The image has become mythology: the compellingly artistic writer with deep thoughts about the world, life, and prairies is crippled by the debilitating inability to put those illuminating nuggets on paper. The dreaded writer’s block has come, and woe is spread generally all around.
To that I say, “Hogwash” (if anyone really knows what that means). It’s easy to blame this dreaded malady and stare at the blinking cursor, but it’s not so easy to examine the cause and root it out.
Consider this an anti-writer’s-block boot camp.
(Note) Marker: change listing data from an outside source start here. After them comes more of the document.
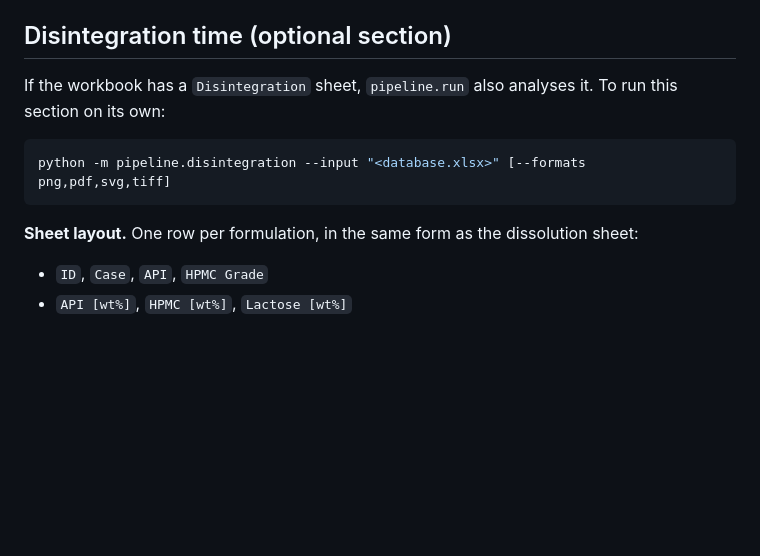
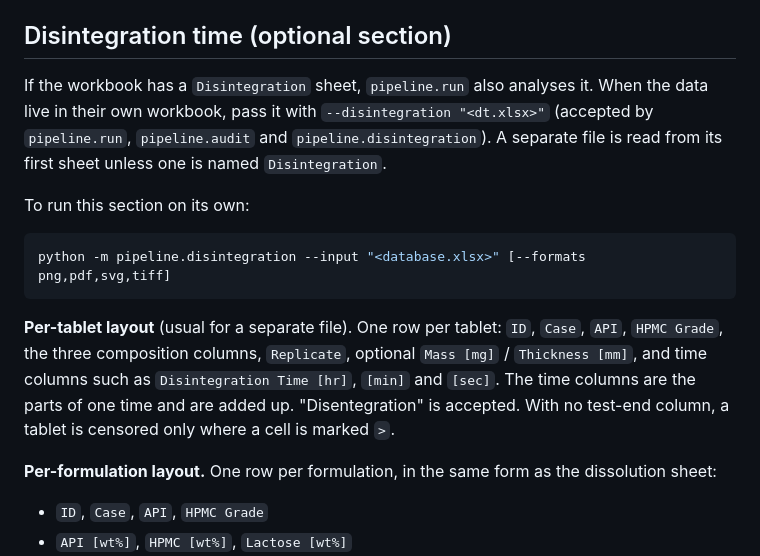
Before and after one commit to cgkossor/CR-Analysis, a Markdown page: README.md, the part around the change. Drawn GitHub-style; blank space fills up the shorter version.

````diff
--- a/README.md
+++ b/README.md
@@ -60,13 +60,25 @@ grammar that has no room for data. An ingest rejection is reported as
 ## Disintegration time (optional section)
 
 If the workbook has a `Disintegration` sheet, `pipeline.run` also analyses it.
+When the data live in their own workbook, pass it with
+`--disintegration "<dt.xlsx>"` (accepted by `pipeline.run`, `pipeline.audit`
+and `pipeline.disintegration`). A separate file is read from its first sheet
+unless one is named `Disintegration`.
+
 To run this section on its own:
 
 ```bash
 python -m pipeline.disintegration --input "<database.xlsx>" [--formats png,pdf,svg,tiff]
 ```
 
-**Sheet layout.** One row per formulation, in the same form as the dissolution sheet:
+**Per-tablet layout** (usual for a separate file). One row per tablet:
+`ID`, `Case`, `API`, `HPMC Grade`, the three composition columns, `Replicate`,
+optional `Mass [mg]` / `Thickness [mm]`, and time columns such as
+`Disintegration Time [hr]`, `[min]` and `[sec]`. The time columns are the
+parts of one time and are added up. "Disentegration" is accepted. With no
+test-end column, a tablet is censored only where a cell is marked `>`.
+
+**Per-formulation layout.** One row per formulation, in the same form as the dissolution sheet:
 
 - `ID`, `Case`, `API`, `HPMC Grade`
 - `API [wt%]`, `HPMC [wt%]`, `Lactose [wt%]`
````
Also changed, not shown: START_HERE.md (+24 -4 lines).
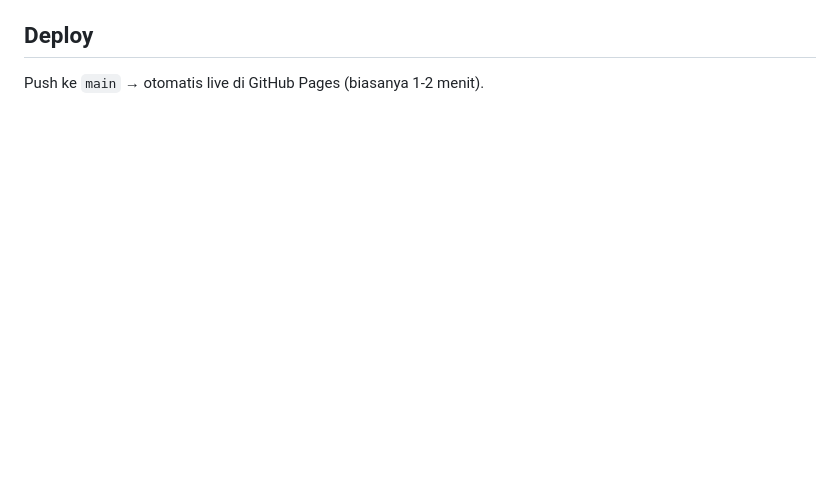
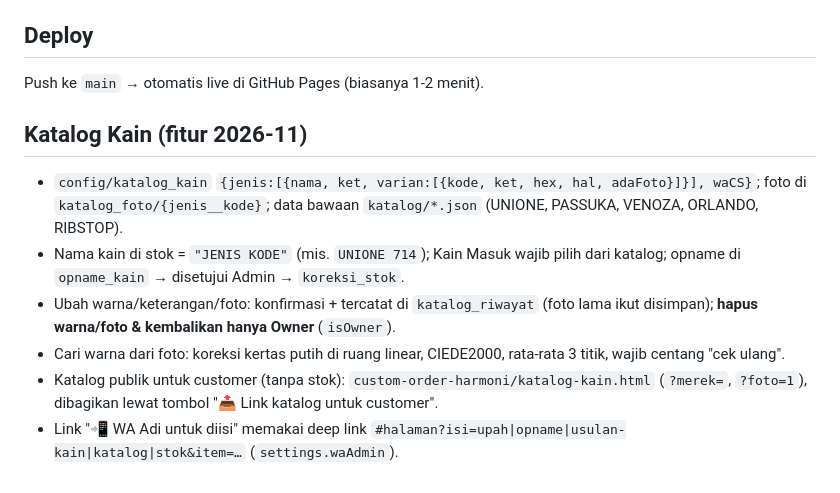
Before and after one commit to adhiitmuh/yh-sistem-produksi, a Markdown page: CLAUDE.md, the part around the change. GitHub-like rendering; blank space fills up the shorter version.

Commit message:
CLAUDE.md: ringkasan arsitektur, data bersama & aturan kerja
Co-Authored-By: Claude Opus 5.5 <noreply@anthropic.com>
Claude-Session: https://claude.ai/code/session_01YB8hnF7XLT3mQfJPVVqhXd

```diff
--- a/CLAUDE.md
+++ b/CLAUDE.md
@@ -92,3 +92,11 @@ Aplikasi manajemen produksi konveksi untuk Young Harmoni. Single-file HTML + Fir
 
 ## Deploy
 Push ke `main` → otomatis live di GitHub Pages (biasanya 1-2 menit).
+
+## Katalog Kain (fitur 2026-11)
+- `config/katalog_kain` `{jenis:[{nama, ket, varian:[{kode, ket, hex, hal, adaFoto}]}], waCS}`; foto di `katalog_foto/{jenis__kode}`; data bawaan `katalog/*.json` (UNIONE, PASSUKA, VENOZA, ORLANDO, RIBSTOP).
+- Nama kain di stok = `"JENIS KODE"` (mis. `UNIONE 714`); Kain Masuk wajib pilih dari katalog; opname di `opname_kain` → disetujui Admin → `koreksi_stok`.
+- Ubah warna/keterangan/foto: konfirmasi + tercatat di `katalog_riwayat` (foto lama ikut disimpan); **hapus warna/foto & kembalikan hanya Owner** (`isOwner`).
+- Cari warna dari foto: koreksi kertas putih di ruang linear, CIEDE2000, rata-rata 3 titik, wajib centang "cek ulang".
+- Katalog publik untuk customer (tanpa stok): `custom-order-harmoni/katalog-kain.html` (`?merek=`, `?foto=1`), dibagikan lewat tombol "📤 Link katalog untuk customer".
+- Link "📲 WA Adi untuk diisi" memakai deep link `#halaman?isi=upah|opname|usulan-kain|katalog|stok&item=…` (`settings.waAdmin`).
```
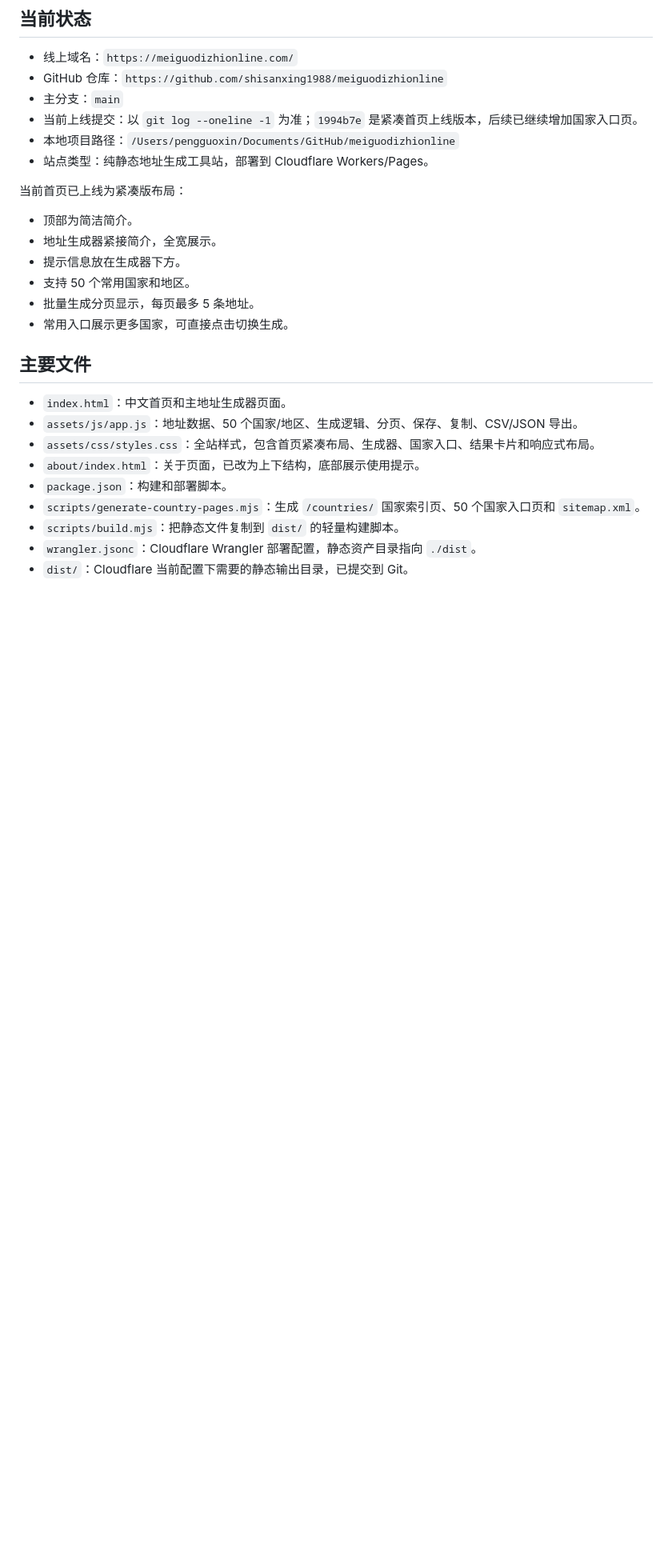
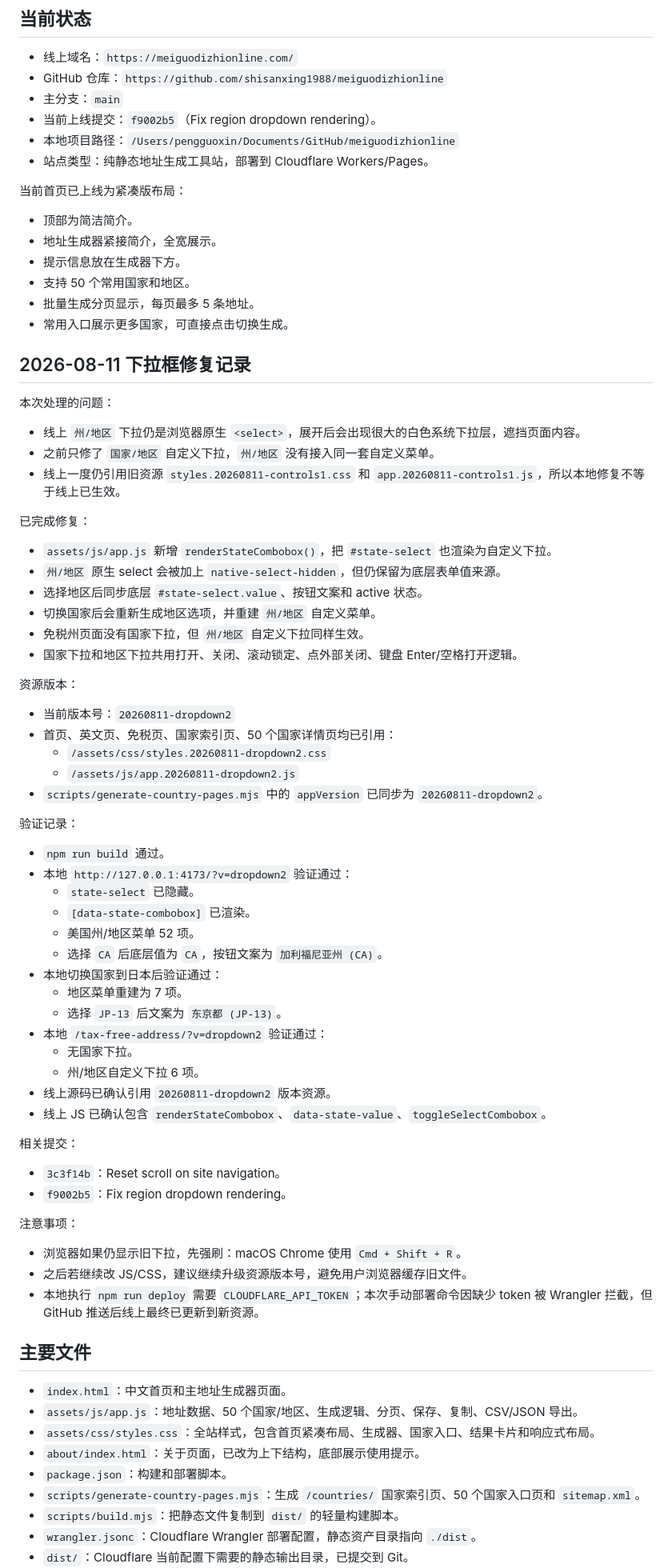
Before and after one commit to shisanxing1988/meiguodizhionline, a Markdown page: PROJECT_HANDOFF.md, the part around one of its changes. Shown at 80% size. Rendered like a GitHub page; blank space fills up the shorter version.

Commit message:
Document dropdown fix handoff

```diff
--- a/PROJECT_HANDOFF.md
+++ b/PROJECT_HANDOFF.md
@@ -7,7 +7,7 @@
 - 线上域名：`https://meiguodizhionline.com/`
 - GitHub 仓库：`https://github.com/shisanxing1988/meiguodizhionline`
 - 主分支：`main`
-- 当前上线提交：以 `git log --oneline -1` 为准；`1994b7e` 是紧凑首页上线版本，后续已继续增加国家入口页。
+- 当前上线提交：`f9002b5`（Fix region dropdown rendering）。
 - 本地项目路径：`/Users/pengguoxin/Documents/GitHub/meiguodizhionline`
 - 站点类型：纯静态地址生成工具站，部署到 Cloudflare Workers/Pages。
 
@@ -19,6 +19,59 @@
 - 支持 50 个常用国家和地区。
 - 批量生成分页显示，每页最多 5 条地址。
 - 常用入口展示更多国家，可直接点击切换生成。
+
+## 2026-08-11 下拉框修复记录
+
+本次处理的问题：
+
+- 线上 `州/地区` 下拉仍是浏览器原生 `<select>`，展开后会出现很大的白色系统下拉层，遮挡页面内容。
+- 之前只修了 `国家/地区` 自定义下拉，`州/地区` 没有接入同一套自定义菜单。
+- 线上一度仍引用旧资源 `styles.20260811-controls1.css` 和 `app.20260811-controls1.js`，所以本地修复不等于线上已生效。
+
+已完成修复：
+
+- `assets/js/app.js` 新增 `renderStateCombobox()`，把 `#state-select` 也渲染为自定义下拉。
+- `州/地区` 原生 select 会被加上 `native-select-hidden`，但仍保留为底层表单值来源。
+- 选择地区后同步底层 `#state-select.value`、按钮文案和 active 状态。
+- 切换国家后会重新生成地区选项，并重建 `州/地区` 自定义菜单。
+- 免税州页面没有国家下拉，但 `州/地区` 自定义下拉同样生效。
+- 国家下拉和地区下拉共用打开、关闭、滚动锁定、点外部关闭、键盘 Enter/空格打开逻辑。
+
+资源版本：
+
+- 当前版本号：`20260811-dropdown2`
+- 首页、英文页、免税页、国家索引页、50 个国家详情页均已引用：
+  - `/assets/css/styles.20260811-dropdown2.css`
+  - `/assets/js/app.20260811-dropdown2.js`
+- `scripts/generate-country-pages.mjs` 中的 `appVersion` 已同步为 `20260811-dropdown2`。
+
+验证记录：
+
+- `npm run build` 通过。
+- 本地 `http://127.0.0.1:4173/?v=dropdown2` 验证通过：
+  - `state-select` 已隐藏。
+  - `[data-state-combobox]` 已渲染。
+  - 美国州/地区菜单 52 项。
+  - 选择 `CA` 后底层值为 `CA`，按钮文案为 `加利福尼亚州 (CA)`。
+- 本地切换国家到日本后验证通过：
+  - 地区菜单重建为 7 项。
+  - 选择 `JP-13` 后文案为 `东京都 (JP-13)`。
+- 本地 `/tax-free-address/?v=dropdown2` 验证通过：
+  - 无国家下拉。
+  - 州/地区自定义下拉 6 项。
+- 线上源码已确认引用 `20260811-dropdown2` 版本资源。
+- 线上 JS 已确认包含 `renderStateCombobox`、`data-state-value`、`toggleSelectCombobox`。
+
+相关提交：
+
+- `3c3f14b`：Reset scroll on site navigation。
+- `f9002b5`：Fix region dropdown rendering。
+
+注意事项：
+
+- 浏览器如果仍显示旧下拉，先强刷：macOS Chrome 使用 `Cmd + Shift + R`。
+- 之后若继续改 JS/CSS，建议继续升级资源版本号，避免用户浏览器缓存旧文件。
+- 本地执行 `npm run deploy` 需要 `CLOUDFLARE_API_TOKEN`；本次手动部署命令因缺少 token 被 Wrangler 拦截，但 GitHub 推送后线上最终已更新到新资源。
 
 ## 主要文件
 
```
Also changed, not shown: other parts of PROJECT_HANDOFF.md (+4 -1 lines).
Toss the term: Although this is purely psychological, get rid of the term writer’s block. It has become a comfort food, the Cherry Garcia ice cream of the author world. Can’t write? Blame that term which we shall not say again. Missed your deadline? Ditto. Ruts are hard to escape, but taking that unspeakable term out of play is a good start.
Check your expectations: What do you want from your writing? Most of my struggles in the past, when trying to make something ooze out onto the computer screen, had to do with expectations. I wanted my prose to be perfect the first time; I wanted to sell it last week; and I wanted to star in my own cheesy book trailer. When that didn’t happen immediately, my fingers froze.
Fast forward to now. I write first drafts knowing they’ll be awful; I know it’ll take time to get my work sold (mostly); and I still want to star in my own cheesy book trailer. The point is that expectations cause many writers to mentally give up. Write like you, and expect the first draft to need massive reconstructive surgery.
Switch gears without regret: If the only thing getting done during your “writing time” on a particular project is Twitter and Facebook, try something else. Dig out that plot idea you had in high school or that fantasy world map you doodled on a napkin or that blog post you’ve meant to work up. Slog through that for a few hours and just get words down. You may never use any of it, but don’t feel bad about needing something different. Writing anything is the point—even what you can’t keep.
Look for the holes: There’s a sixth sense that goes with writing: knowing when there are plot holes and other road hazards (which is admittedly not as cool as ESP or sensing electrical currents). As an editor, I get paid to make them obvious and/or disappear, but your own writer’s sense can manifest itself by not being able to go forward. When you hit the wall, turn around and see if the path you’ve taken is problematic. Rewriting is writing, too.
The point is to write on purpose—something, anything. Tell yourself that there’s no such thing as [that term we shall not mention] and then keep your fingers moving.